Lynda Dunn Johnson (2000)

The objective of this study was to investigate relevant practice issues, especially rural practice patterns, facing Maine psychologists licensed by the Maine Board of Psychology. This was a descriptive study that aimed to further understand practice patterns of Maine psychologists. This study examined Maine psychologists' demographics, scope of practice, primary referral sources, the role of consultation in practice, major treatment issues, current practice location, coverage issues, and need for visibility in rural communities. There was a 63% response rate overall, and a 53% response rate for surveys alone. Maine psychologists provide a broad array of services, treat a broad range of ages and treatment issues.
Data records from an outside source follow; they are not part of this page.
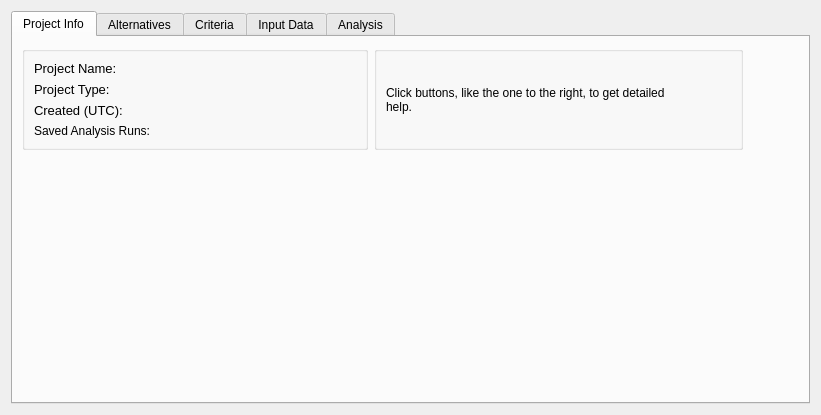
This is src/gui/project_view.ui in Ecotrust/delphos as Qt 5 draws it before an edit. The edited form follows.
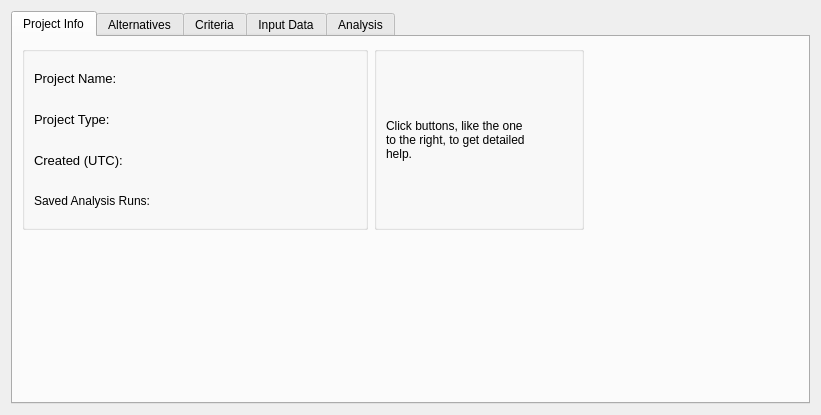
This is the edited form. Icons and pictures are not drawn. Custom widgets are drawn as their Qt base class.

Patch:
```diff
--- a/src/gui/project_view.ui
+++ b/src/gui/project_view.ui
@@ -179,10 +179,12 @@
            </property>
            <layout class="QHBoxLayout" >
             <item>
+             <layout class="QHBoxLayout" >
+              <item>
              <widget class="QLabel" name="label_7" >
               <property name="minimumSize" >
                <size>
-                <width>0</width>
+                  <width>140</width>
                 <height>0</height>
                </size>
               </property>
@@ -194,19 +196,6 @@
               </property>
              </widget>
             </item>
-            <item>
-             <spacer>
-              <property name="orientation" >
-               <enum>Qt::Horizontal</enum>
-              </property>
-              <property name="sizeHint" >
-               <size>
-                <width>20</width>
-                <height>20</height>
-               </size>
-              </property>
-             </spacer>
-            </item>
             <item>
              <widget class="HelpButton" name="help_test" >
               <property name="text" >
@@ -227,6 +216,8 @@
              </widget>
             </item>
            </layout>
+            </item>
+           </layout>
           </widget>
          </item>
          <item>
@@ -236,8 +227,8 @@
            </property>
            <property name="sizeHint" >
             <size>
-             <width>1</width>
-             <height>20</height>
+             <width>26</width>
+             <height>184</height>
             </size>
            </property>
           </spacer>
@@ -1111,11 +1102,6 @@
   </layout>
  </widget>
  <customwidgets>
-  <customwidget>
-   <class>HelpButton</class>
-   <extends>QPushButton</extends>
-   <header location="global" >HelpButton.h</header>
-  </customwidget>
   <customwidget>
    <class>AlternativeTableWidget</class>
    <extends>QTableWidget</extends>
@@ -1126,6 +1112,11 @@
    <extends>QTableWidget</extends>
    <header>CriteriaTableWidget.h</header>
   </customwidget>
+  <customwidget>
+   <class>HelpButton</class>
+   <extends>QPushButton</extends>
+   <header location="global" >HelpButton.h</header>
+  </customwidget>
   <customwidget>
    <class>McaRunsTableWidget</class>
    <extends>QTableWidget</extends>
```
Lines whose indentation alone changed are shown as unchanged.
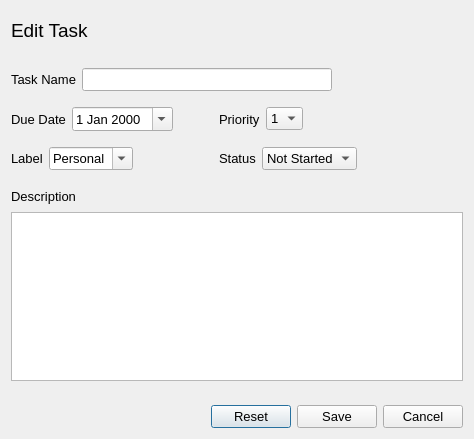
Above: ui/edit_task.ui from VicMbugua/TaskManagementSystem before the change. Below: the same form after it.
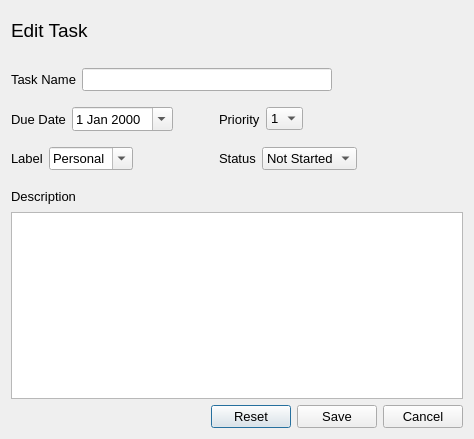
That is the form after the change.

```diff
--- a/ui/edit_task.ui
+++ b/ui/edit_task.ui
@@ -324,20 +324,11 @@
     </layout>
    </item>
    <item>
-    <widget class="QTextEdit" name="description"/>
-   </item>
-   <item>
-    <spacer name="verticalSpacer">
-     <property name="orientation">
-      <enum>Qt::Vertical</enum>
+    <widget class="QTextEdit" name="description">
+     <property name="tabChangesFocus">
+      <bool>true</bool>
      </property>
-     <property name="sizeHint" stdset="0">
-      <size>
-       <width>20</width>
-       <height>40</height>
-      </size>
-     </property>
-    </spacer>
+    </widget>
    </item>
    <item>
     <layout class="QHBoxLayout" name="horizontalLayout_6">
```
Left out of the diff: 3 changed lines with no effect on the pictures.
This study demonstrated that Maine psychologists engage in a variety of professional roles. Three-quarters of Maine psychologists consult, about one-half engage in administration, and a third do program development. Overall, psychologists in Maine maintained minimal crisis coverage, reasonable travel distances to work, and minimal need for accessibility to the community. A low percentage (34%) of Maine psychologists receive regular supervision; however, the majority of Maine psychologists consult with professional peers weekly or more frequently. This study did not support the theory that rural Maine psychologists practice differently than urban Maine psychologists. There was no difference between rural and urban practice patterns in terms of range of ages treated or types of diagnoses treated.